I received a question from the Peanut Gallery about the use of “minimum” as an adjective. Salim emailed me in response to my tip about replacing “most minimal” with “least” in the following:
Bad Example: As seen in the tornado chart, water saturation has the most minimal effect on the estimated overall recovery.
Salim asked: “What is the intrinsic difference between Minimal (adjective) & Minimum (noun & adjective)? And when should each one be used? The question is: what is the difference between the two adjectives?”
Yes, there are times when both “minimal” and “minimum” are used as adjectives, but they are not used interchangeably.
Good Example: Water saturation has a minimal effect on the estimated recovery, as seen on the tornado chart. Here “minimal” is an adjective modifying the noun “effect.” Minimal effect means it has a very slight effect or the smallest effect.

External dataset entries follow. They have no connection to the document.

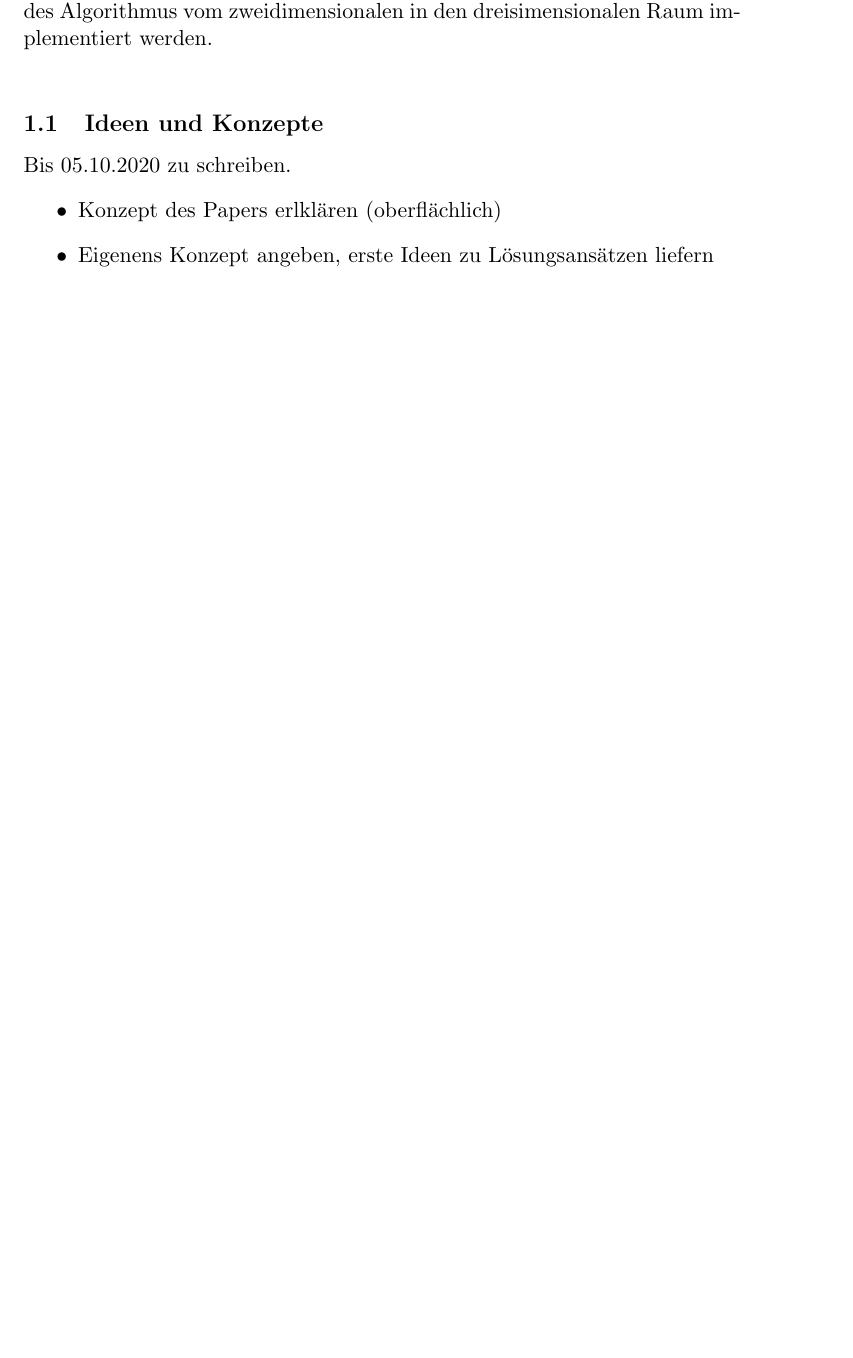
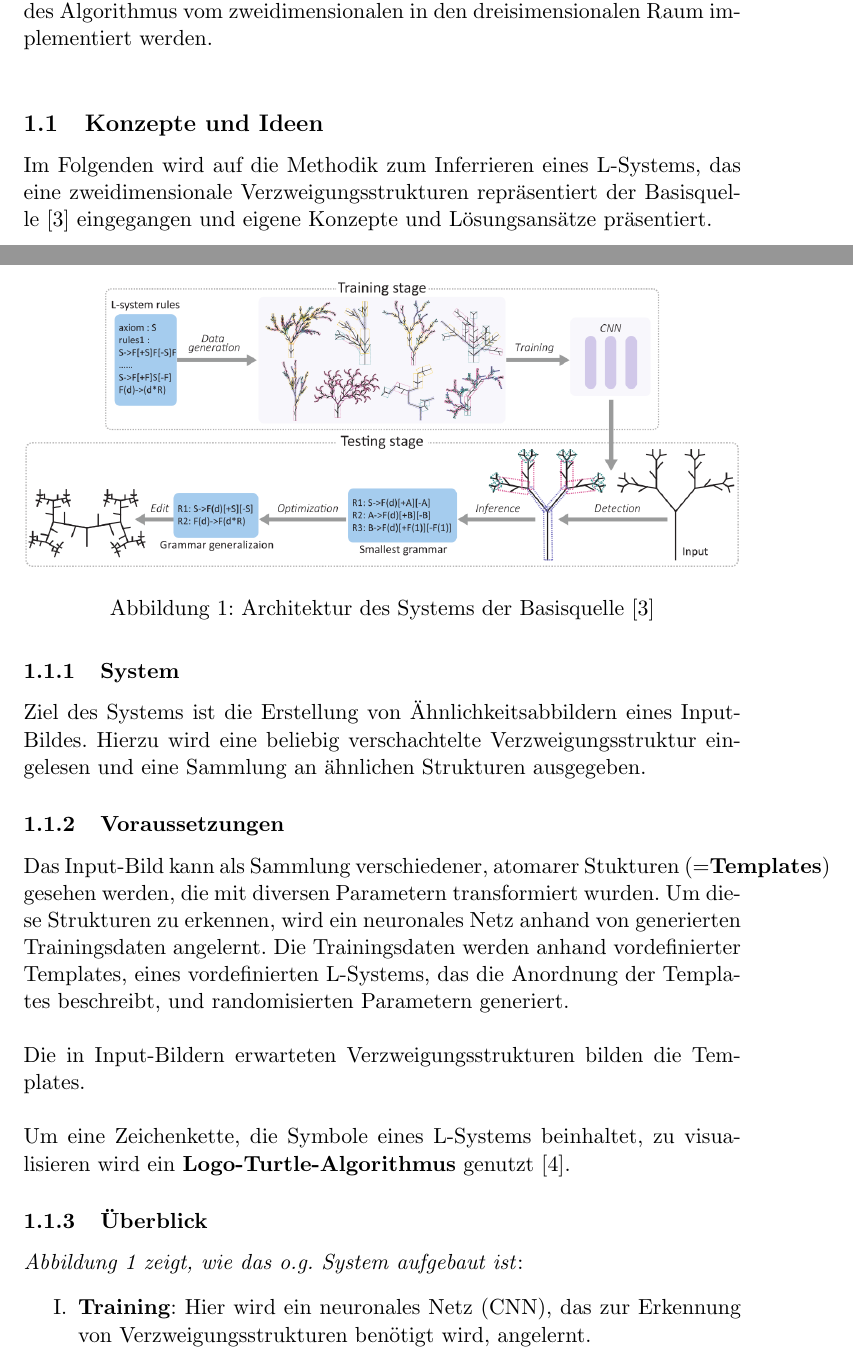
Before and after one commit to adrian-helberg/bachelor, a LaTeX document (Ausarbeitungen/src/expose.tex): part of page 1 of 5 before the commit and two parts of pages 1 and 2 of 6 after it, the two joined at a grey line, cut so that both start at the same text, the shorter picture padded with empty space. Compiled offline with pdfLaTeX.

Commit message:
Konzepte und Ideen: System und Voraussetzungen angefangen

```diff
--- a/Ausarbeitungen/src/expose.tex
+++ b/Ausarbeitungen/src/expose.tex
@@ -7,6 +7,8 @@
 \usepackage{ngerman}
 \usepackage{amsmath}
 \usepackage{url}
+\usepackage{graphicx}
+\usepackage{float}
 \usepackage{enumitem,amssymb}
 \newlist{todolist}{itemize}{2}
 \setlist[todolist]{label=$\square$}
@@ -38,8 +39,35 @@
     Hierzu soll ein prototypische Implementierung zur Überführung des Algorithmus vom zweidimensionalen in den
     dreisimensionalen Raum implementiert werden.\\
 
-    \subsection{Ideen und Konzepte}
-    Bis 05.10.2020 zu schreiben.
+    \subsection{Konzepte und Ideen}
+    Im Folgenden wird auf die Methodik zum Inferrieren eines L-Systems, das eine zweidimensionale Verzweigungsstrukturen
+    repräsentiert der Basisquelle~\cite{basisquelle} eingegangen und eigene Konzepte und Lösungsansätze präsentiert.\\~\\
+
+    \begin{figure}[H]
+       \centering
+       \includegraphics[width=\textwidth]{../images/System_2D.PNG}
+       \caption[Systemarchitektur 2D]{Architektur des Systems der Basisquelle~\cite{basisquelle}}
+    \end{figure}
+
+    \subsubsection{System}
+    Ziel des Systems ist die Erstellung von Ähnlichkeitsabbildern eines Input-Bildes.
+    Hierzu wird eine beliebig verschachtelte Verzweigungsstruktur eingelesen und eine Sammlung an ähnlichen Strukturen
+    ausgegeben.
+
+    \subsubsection{Voraussetzungen}
+    Das Input-Bild kann als Sammlung verschiedener, atomarer Stukturen (=\textbf{Templates}) gesehen werden, die mit
+    diversen Parametern transformiert wurden.
+    Um diese Strukturen zu erkennen, wird ein neuronales Netz anhand von generierten Trainingsdaten angelernt.
+    Die Trainingsdaten werden anhand vordefinierter Templates, eines vordefinierten L-Systems, das die Anordnung
+    der Templates beschreibt, und randomisierten Parametern generiert.\\~\\
+    Die in Input-Bildern erwarteten Verzweigungsstrukturen bilden die Templates.\\~\\
+    Um eine Zeichenkette, die Symbole eines L-Systems beinhaltet, zu visualisieren wird ein \textbf{Logo-Turtle-Algorithmus}
+    genutzt~\cite{3}.
+
+    \subsubsection{Überblick}
+    \textit{Abbildung 1 zeigt, wie das o.g. System aufgebaut ist}:
     \begin{itemize}
-        \item Konzept des Papers erlklären (oberflächlich)
-        \item Eigenens Konzept angeben, erste Ideen zu Lösungsansätzen liefern
+        \item[I.] \textbf{Training}: Hier wird ein neuronales Netz (CNN), das zur Erkennung von
+        Verzweigungsstrukturen benötigt wird, angelernt.
+        \begin{itemize}
+            \item[a)] \textbf{Datengenerierung}: Mit dem vordefinierten L-System
```
Also changed, not shown: Ausarbeitungen/src/literature.bib (+12 -0 lines), Ausarbeitungen/images/System_2D.PNG (added), Ausarbeitungen/out/expose.pdf, Ausarbeitungen/src/expose.tex (12 more changed lines).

In most cases where “minimum” is used as an adjective, it is part of a noun phrase, such as minimum speed, or minimum wage or minimum age. If you left off the noun, then “minimum” would become the noun.
When used as an adjective, “minimum” means “the least possible.”
So in my original tip example, you could use “minimum” to mean least: As seen in the tornado chart, water saturation has the minimum effect on the estimated overall recovery.
Basically the two expressions “a minimal effect” and “the minimum effect” mean the same thing, but “minimal” takes the indefinite article “a” while “minimum” takes the definite article “the.”
Quote of the Day
“The real minimum wage is zero.”
– Thomas Sowell, American economist, b. 1930